How could the Mariners not go for it? Well, you have to know a little about the Mariners, as Langston does. In his five seasons he never saw a sign that owner George Argyros would spend a quarter to win anything. Each time the deal was on the brink, it was pulled back.
And, as it turned out, the Expos got in with an underbid of three unproven pitchers. Langston understands that better than most. "Now the Mariners are rebuilding," he said. "They've been rebuilding for 12 years."
McIlvaine said he last talked to Woody Woodward, the former Yankee general manger who runs the Mariners as best he can, at 9 p.m. May 24. If Argyros was balking at the potential cost of the quartet from the Mets, McIlvaine restructured the deal.
"If the truth be known," he said, his last offer was two pitchers from the major-league roster. Presumably Fernandez and Roger McDowell or Rick Aguilera -- he won't say who. Argyros would save some money.
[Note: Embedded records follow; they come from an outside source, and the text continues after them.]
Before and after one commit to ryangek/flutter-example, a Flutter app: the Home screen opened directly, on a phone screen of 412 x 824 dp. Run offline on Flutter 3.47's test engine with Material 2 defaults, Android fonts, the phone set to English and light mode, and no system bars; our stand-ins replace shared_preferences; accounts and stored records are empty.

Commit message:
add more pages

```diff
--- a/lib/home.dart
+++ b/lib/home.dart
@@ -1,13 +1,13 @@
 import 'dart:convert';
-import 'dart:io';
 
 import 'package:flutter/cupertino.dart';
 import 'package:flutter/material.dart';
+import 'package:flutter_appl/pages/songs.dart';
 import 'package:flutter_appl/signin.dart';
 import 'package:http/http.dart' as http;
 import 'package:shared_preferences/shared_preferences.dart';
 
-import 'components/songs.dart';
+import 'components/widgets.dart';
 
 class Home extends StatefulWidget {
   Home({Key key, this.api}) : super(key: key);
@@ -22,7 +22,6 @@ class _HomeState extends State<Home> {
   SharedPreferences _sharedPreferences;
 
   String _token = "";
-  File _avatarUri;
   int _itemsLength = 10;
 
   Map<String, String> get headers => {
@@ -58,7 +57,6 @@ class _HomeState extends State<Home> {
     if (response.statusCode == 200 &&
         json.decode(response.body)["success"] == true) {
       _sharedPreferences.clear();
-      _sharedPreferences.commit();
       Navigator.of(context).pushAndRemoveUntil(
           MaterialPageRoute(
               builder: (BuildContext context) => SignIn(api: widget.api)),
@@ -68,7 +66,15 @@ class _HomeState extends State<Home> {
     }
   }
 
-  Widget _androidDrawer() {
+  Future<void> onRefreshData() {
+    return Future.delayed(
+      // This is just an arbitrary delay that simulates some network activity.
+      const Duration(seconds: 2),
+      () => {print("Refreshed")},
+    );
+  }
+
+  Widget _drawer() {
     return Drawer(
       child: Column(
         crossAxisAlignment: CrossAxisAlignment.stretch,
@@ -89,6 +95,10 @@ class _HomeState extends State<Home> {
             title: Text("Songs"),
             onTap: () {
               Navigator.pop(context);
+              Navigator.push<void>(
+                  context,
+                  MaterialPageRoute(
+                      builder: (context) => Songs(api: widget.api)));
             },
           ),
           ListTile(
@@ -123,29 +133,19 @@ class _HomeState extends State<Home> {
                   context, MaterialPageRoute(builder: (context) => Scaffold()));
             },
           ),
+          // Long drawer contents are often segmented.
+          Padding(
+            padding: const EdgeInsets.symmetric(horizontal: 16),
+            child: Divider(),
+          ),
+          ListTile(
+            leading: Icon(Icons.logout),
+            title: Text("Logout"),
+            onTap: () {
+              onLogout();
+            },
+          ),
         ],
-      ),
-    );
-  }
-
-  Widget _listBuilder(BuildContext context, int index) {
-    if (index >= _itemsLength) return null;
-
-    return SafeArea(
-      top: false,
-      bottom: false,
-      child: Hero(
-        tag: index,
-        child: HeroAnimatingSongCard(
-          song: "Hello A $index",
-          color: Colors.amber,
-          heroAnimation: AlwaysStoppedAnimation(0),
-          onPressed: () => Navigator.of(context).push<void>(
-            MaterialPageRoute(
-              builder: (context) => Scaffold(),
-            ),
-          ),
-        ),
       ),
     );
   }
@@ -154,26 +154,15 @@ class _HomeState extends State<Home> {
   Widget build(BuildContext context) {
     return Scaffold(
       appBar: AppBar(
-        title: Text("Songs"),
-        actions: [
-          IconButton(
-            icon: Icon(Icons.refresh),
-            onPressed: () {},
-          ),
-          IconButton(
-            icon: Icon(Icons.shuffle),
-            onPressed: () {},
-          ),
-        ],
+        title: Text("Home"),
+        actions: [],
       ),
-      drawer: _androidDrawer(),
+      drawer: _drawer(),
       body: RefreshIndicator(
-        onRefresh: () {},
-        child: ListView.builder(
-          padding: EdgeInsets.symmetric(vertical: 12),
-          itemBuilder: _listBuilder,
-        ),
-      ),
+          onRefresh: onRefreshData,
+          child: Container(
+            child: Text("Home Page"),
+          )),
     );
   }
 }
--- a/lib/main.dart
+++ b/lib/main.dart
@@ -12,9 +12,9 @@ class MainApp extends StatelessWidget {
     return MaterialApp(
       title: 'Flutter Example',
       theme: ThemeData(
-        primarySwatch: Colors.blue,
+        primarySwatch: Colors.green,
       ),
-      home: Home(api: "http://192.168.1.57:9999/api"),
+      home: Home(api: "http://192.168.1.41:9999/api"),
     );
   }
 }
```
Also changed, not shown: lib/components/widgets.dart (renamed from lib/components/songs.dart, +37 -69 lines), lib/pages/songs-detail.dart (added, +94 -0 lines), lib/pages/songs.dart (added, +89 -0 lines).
"I was thinking there wasn't going to be a trade," McIlvaine said. When he woke up the next morning, the Expos, who didn't get into the running until the last week, had Langston. The price was Gene Harris, Brian Holman and Randy Johnson -- not exactly household names in Montreal, Seattle or New York.
And abruptly the Expos had made a giant leap up to the best in the division. "If somebody else in our division had got him, I would have been shocked if we had won," Dave Dombrowski, the Expos' young general manager, said.
He said the Mariners had a scout at each of the Expos' spring-training games, and at the end of camp the scout said, "Dave, I wish you guys had shown some interest in Langston."
Forty games into the season the Expos' rotation was getting shaky, and Dombrowski, convinced he couldn't get the window of negotiation he also wanted, offered the young pitchers the Mariners' scout wanted. And all three came with minimum salaries.
Now Langston is looking forward to the challenge of the contender in other ways. "I look forward to the pressure," he said. "I want it. I want the chance to find out how good I can be. I'll benefit from it. Which situation do you like, pitching for first place or being 35 games behind?"
Some players are more effective when the game means nothing. "I want to be part of something every time out that means something," he said. "When it's over, then I'll think about free agency."
The offers will be staggering. The Expos are counting on Langston finding Montreal a pleasant place to play. The organization is ambitious, and he likes his teammates. And if he keeps the Expos in the race, maybe the excitement will hold him. "If we win here, that's the situation everybody plays for," he said.
Now every city and every stadium is a new experience. Almost every batter is. But he's noticed that he likes the "leadership" on the Expos. Spike Owen, the feisty shortstop "leads with personality." Tim Raines "leads with performance." Langston never felt that with Seattle. The Expos already have an edge.
McIlvaine called that "the incumbency advantage." He sounded jealous.